Trade Mark News & Information

Trademark Lawyers Australia – Full Federal Court – Cantarella

Modena Trading Pty Ltd v Cantarella Bros Pty Ltd [2013] FCAFC 110 (30 September 2013)

Successful appeal by Modena overturning decision of primary judge finding infringement of Cantarella’s trade mark registrations for ORO and CINQUE STELLE for coffee. The Full Court ordered these registrations to be cancelled.

As reported previously, the trial judge, Emmett J held that Cantarella’s ORO and CINQUE STELLE trade marks were distinctive and validly registered. Consideration was given to the extent of Italian speakers in Australia and his Honour concluded that only a very small minority of ordinary English-speaking people in Australia would understand the allusions made by the words Cinque Stelle and Oro. His Honour was not persuaded that the Italian language is so widely spread that the conclusion should be drawn that these words would be generally understood as meaning “Five Stars” and “Gold” respectively. The Full Court considered this approach was wrong.

Cantarella used CINQUE STELLE and ORO for specific blends of coffee from 1996 and 2000 respectively. Such use was in conjunction with its Vittoria house mark.

Caffè Molinari SpA began exporting ORO and CINQUE STELLE coffee to Australia from about July 1996 and October 1998 respectively. These coffee products also carried the Caffe Molinari house mark. Modena became the exclusive Australian distributor for Modena in November 2009.

Significantly, other coffee traders had used the Italian words “Oro” and “Cinque Stelle” which were known in the coffee trade as words descriptive of the quality of the coffee products and used in that sense, although not as trade marks, for a significant period of time extending well before Cantarella’s registration of its marks and afterwards. This was particularly relevant to the enquiry as to whether other traders might wish to use these words.

The Full Court was satisfied that Cantarella’s ORO and CINQUE STELLE trade marks are not inherently adapted to distinguish the designated goods from those of other traders, notwithstanding that they may well distinguish goods within Cantarella’s range from other goods in that range.

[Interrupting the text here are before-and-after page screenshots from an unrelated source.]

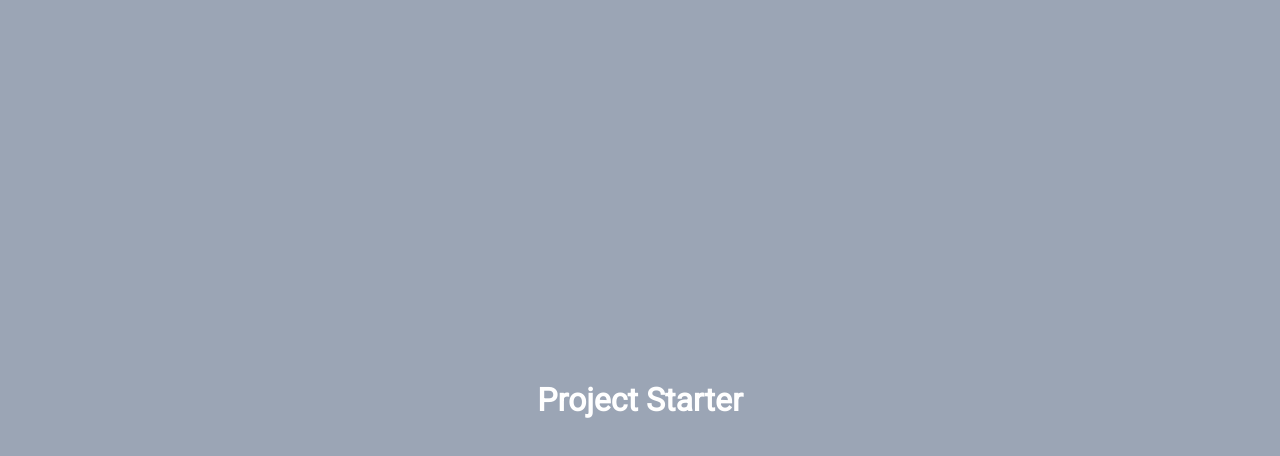
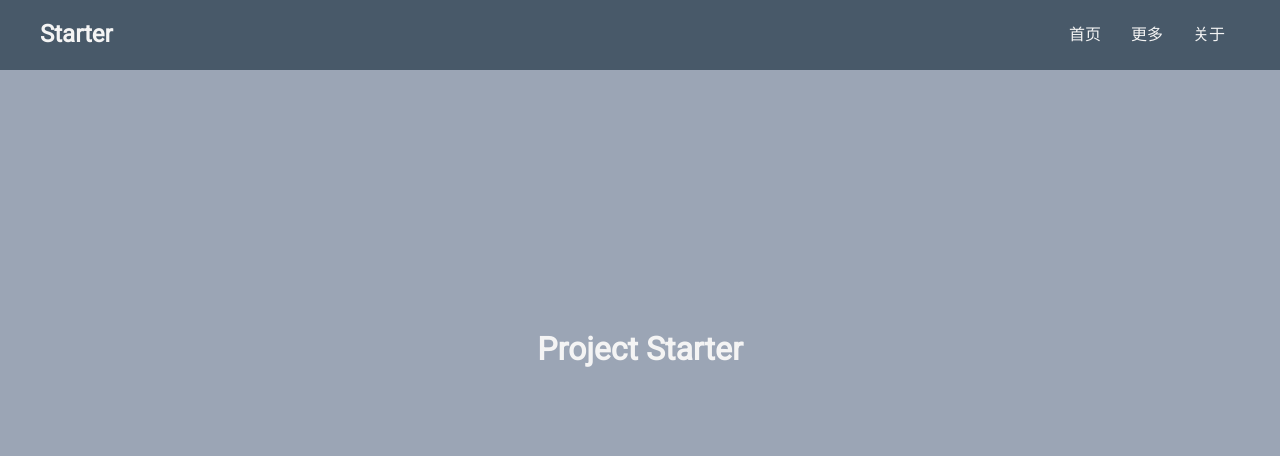
Before and after one commit to asheryou/project-starter, a plain HTML site: page index.html in a window 1280 px wide. Drawn offline with Linux system fonts and the light colour scheme.

Commit message:
add navbar

```diff
--- a/index.html
+++ b/index.html
@@ -4,12 +4,28 @@
 		<meta charset="UTF-8" />
 		<meta http-equiv="X-UA-Compatible" content="IE=edge" />
 		<meta name="viewport" content="width=device-width, initial-scale=1.0" />
-    <link rel="stylesheet" href="static/css/normalize.css" />
+		<link rel="stylesheet" href="static/css/normalize.css" />
 		<link rel="stylesheet" href="static/css/common.css" />
 		<title>标题</title>
 	</head>
 	<body>
-		<h1 class="title">Project Starter</h1>
+		<div class="wrapper flex">
+      <div class="nav-overlay"></div>
+			<div class="navbar flex">
+				<h2 class="logo">Starter</h2>
+				<nav>
+					<ul class="bar-list flex">
+						<li class="bar-item"><a href="#">首页</a></li>
+						<li class="bar-item"><a href="#">更多</a></li>
+						<li class="bar-item"><a href="#">关于</a></li>
+					</ul>
+				</nav>
+			</div>
+
+			<div class="content">
+				<h1 class="title">Project Starter</h1>
+			</div>
+		</div>
 
 		<script src="static/js/common.js"></script>
 	</body>
--- a/static/css/common.css
+++ b/static/css/common.css
@@ -1,8 +1,8 @@
 @import url('https://fonts.googleapis.com/css?family=Roboto');
 
+/* Presets */
 :root {
-	/* Fonts */
-	--font-sans-serif: 'Roboto',-apple-system, BlinkMacSystemFont, 'Segoe UI',
+	--font-sans-serif: 'Roboto', -apple-system, BlinkMacSystemFont, 'Segoe UI',
 		'PingFang SC', 'Hiragino Sans GB', 'Microsoft YaHei', 'Helvetica Neue',
 		Helvetica, Arial, sans-serif, 'Apple Color Emoji', 'Segoe UI Emoji',
 		'Segoe UI Symbol';
@@ -11,21 +11,93 @@
 		serif, 'Apple Color Emoji', 'Segoe UI Emoji', 'Segoe UI Symbol';
 	--font-mono: JetBrainsMono, 'Source Code Pro', Monaco, Menlo, Consolas,
 		'Courier New', Courier, monospace;
+
+	--color-primary: #9ba5b5;
+	--color-secondary: #122738;
+	--color-dark: #333;
+	--color-light: #f4f4f4;
+	--color-success: #5cb85c;
+	--color-error: #d9534f;
 }
 
 body {
-	background-color: rgb(155, 165, 181);
+	background-color: var(--color-primary);
 	font-family: var(--font-sans-serif);
-	display: flex;
-	flex-direction: column;
-	align-items: center;
-	justify-content: center;
 	height: 100vh;
-	overflow: hidden;
 	margin: 0;
 }
 
+ul {
+	list-style-type: none;
+}
+
+a {
+	text-decoration: none;
+	color: var(--color-light);
+}
+
+p {
+	margin: 10px 0;
+}
+
+img {
+	width: 100%;
+}
+
+.wrapper {
+	max-width: 1440px;
+	margin: 0 auto;
+	padding: 0 40px;
+	flex-direction: column;
+}
+
+.flex {
+	display: flex;
+	align-items: center;
+	justify-content: center;
+	overflow: hidden;
+}
+
+.nav-overlay {
+  position: absolute;
+  top: 0;
+  z-index: -1;
+	background-color: var(--color-secondary);
+  opacity: 0.6;
+  width: 100%;
+  height: 70px;
+}
+
+.navbar {
+	color: var(--color-light);
+	height: 70px;
+  width: 100%;
+}
+
+.navbar.flex {
+	justify-content: space-between;
+}
+
+nav a {
+	padding: 10px;
+	margin: 0 5px;
+}
+
+.bar-list:hover > .bar-item {
+	opacity: 0.6;
+}
+
+.bar-list:hover > .bar-item:hover {
+	opacity: 1;
+}
+
+/* Main */
+
 .title {
 	text-align: center;
-	color: #fff;
+	color: var(--color-light);
 }
+
+.content {
+  margin-top: 30vh;
+}
```
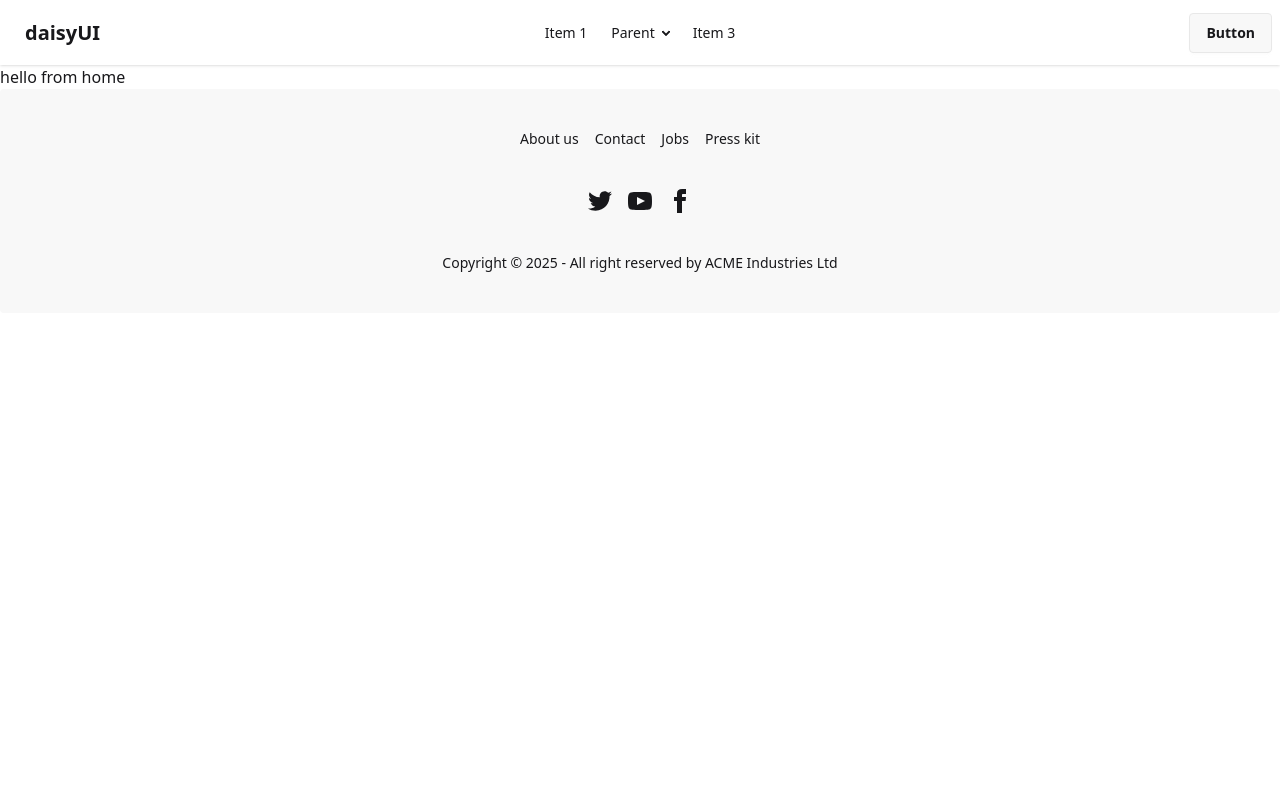
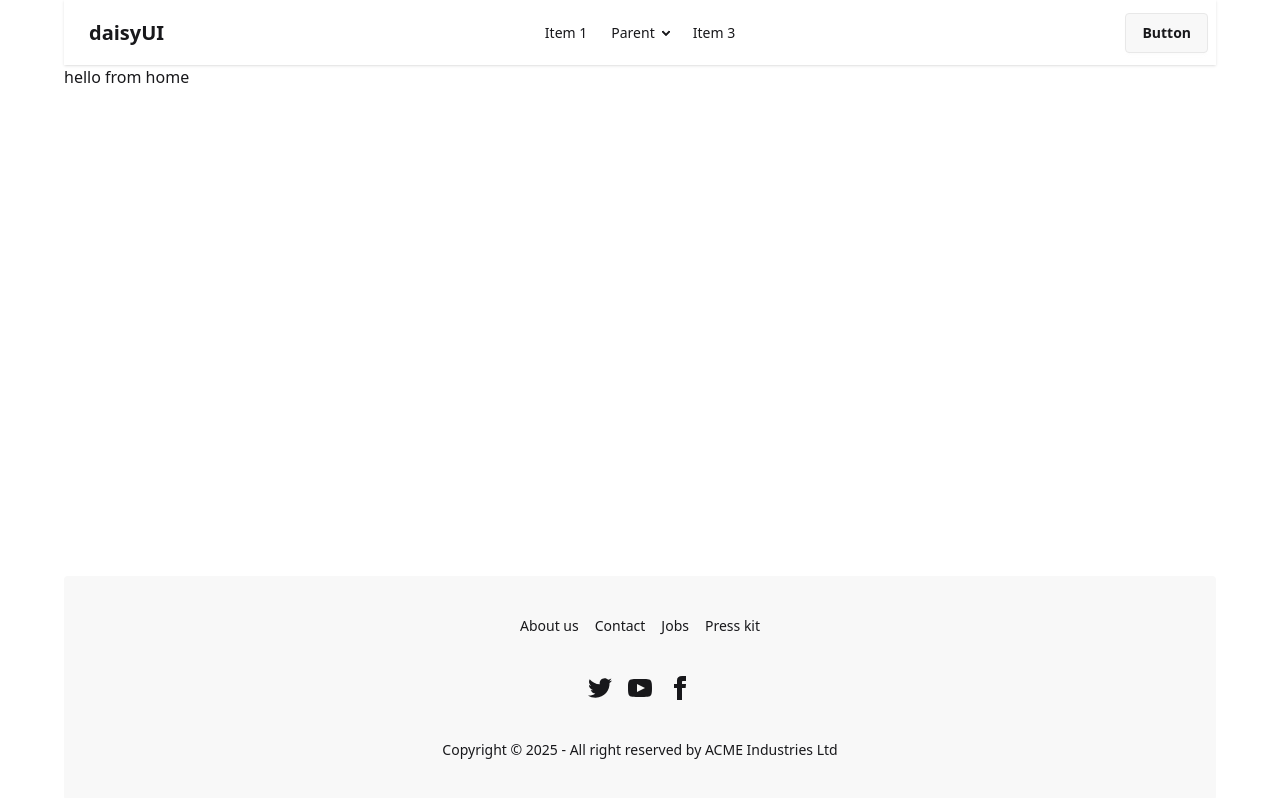
Before and after one commit to Fahad-smto/building-mgt-client, a React (Vite) app: page / in a window 1280 px wide. Built offline with nearby package versions, Linux system fonts and the light colour scheme.

Commit message:
the project setup is done

```diff
--- a/src/Mainlayouts/MainLayouts.jsx
+++ b/src/Mainlayouts/MainLayouts.jsx
@@ -6,10 +6,15 @@ import Footer from "../Pages/Footer";
 
 const MainLayouts = () => {
     return (
-        <div>
+        <div className="max-w-6xl mx-auto ">
+
             <NavBar></NavBar>
-            <Outlet></Outlet>
+
+            <div className="min-h-[calc(100vh-289px)]">
+                <Outlet></Outlet>
+            </div>
             <Footer></Footer>
+
         </div>
     );
 };
```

The Full Court also concluded the trial judge was in error in finding that Cantarella has used and is using “Oro” and “Cinque Stelle” as trade marks.